3. A big coincidence, along the lines of "Why did X run into Y?"
So, these two movies. What are they all about? There's a wonderful idea in the first one, so delicious that I was willing to forgive it almost anything. It's ten years in the future and Freddy's won! He's killed every teenager but one in Springwood, Ohio, and the adults are suffering mass psychoses. His problem is that he's about to run out of victims. This is awesome. It's something I'd never expected, yet it makes perfect sense... well, if you don't stop and ask awkward questions like "Why hasn't the rest of the world noticed?" We don't spend much time in Springwood, but those scenes we do get show us a place that's broken in the head. It's freaky, it's fascinating and it's seemingly doing its darnedest to kill off any chance of more sequels. It's just delicious. I ate it up. Worldbuilding is doubly welcome in the horror genre because you so rarely see it. The natural setting for horror movies is "here and now". Theoretically this film shows you nothing you couldn't see a million times over in SF, but horror will skew everything through its own warped perspectives.
The second movie ends up being about Freddy and fatherhood. No, really. This is explored in all kinds of ways, with most of the main characters having father issues of one kind or another. This franchise has always basically been about the relationships between adults and children, but never so clearly as in Parts 5 and 6. I didn't believe the stuff about Freddy turning into a supernatural killing machine because they took away his child, but I hope I wasn't meant to. If the filmmakers meant all that to be taken literally, they're stupider than I thought. Nevertheless it's still an interesting theme for the film, helped along by a surprising number of scenes of Robert Englund without make-up. Yup, we're going into Freddy's backstory. That includes his childhood. Believe it or not, I liked all that too.

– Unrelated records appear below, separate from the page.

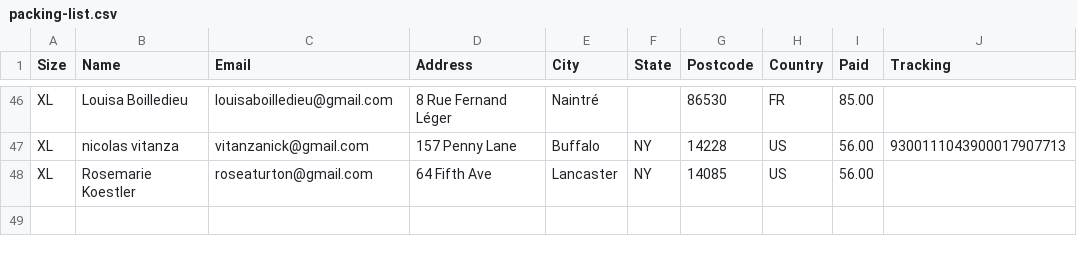
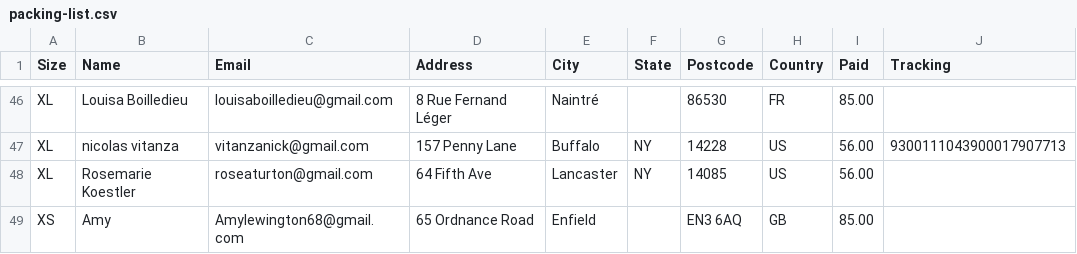
Before and after one commit to ldescause/aj-vitanza-site, a CSV file: orders/packing-list.csv, drawn as a sheet; only a part is shown, gaps mark what is left out.

```diff
--- a/orders/packing-list.csv
+++ b/orders/packing-list.csv
@@ -48 +48,2 @@ XL,nicolas vitanza,vitanzanick@gmail.com,157 Penny Lane,Buffalo,NY,14228,US,56.0
 XL,Rosemarie Koestler,roseaturton@gmail.com,64 Fifth Ave,Lancaster,NY,14085,US,56.00,
+XS,Amy,Amylewington68@gmail.com,65 Ordnance Road,Enfield,,EN3 6AQ,GB,85.00,
```
Also changed, not shown: orders/pirateship-domestic.csv, orders/pirateship-international.csv, 1 other file.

Amazingly that's not even the only attempted explanation for Freddy's evil, with the other being flying snake skull people. They're even more contrived, but I quite liked them.
I might have thought this film was brilliant if it hadn't been for that twenty-minute transition between its two halves. "Why am I watching this?" is never a question you want to put in your audience's minds. The lack of worthwhile protagonists is also a problem and one that I'd normally be objecting to more strongly, but I think for me the story of Freddy and his world was as much of a hook as anything else. I'd hesitate to recommend it, but that's only because everyone else seems to have hated it and the law of averages might suggest that you're more likely to agree with them than me. However personally on this I think the rest of the world is wrong.
It's a brave film. It takes balls of steel to choose to be this ridiculous. It has nice continuity touches with the rest of the series and it feels oddly faithful, in its own slapstick way. It has that old house. It entertained me like a mad bastard. You'd be mad to call it flawless but I really think, without kitsch or irony, that it's a worthwhile film and deserves attention.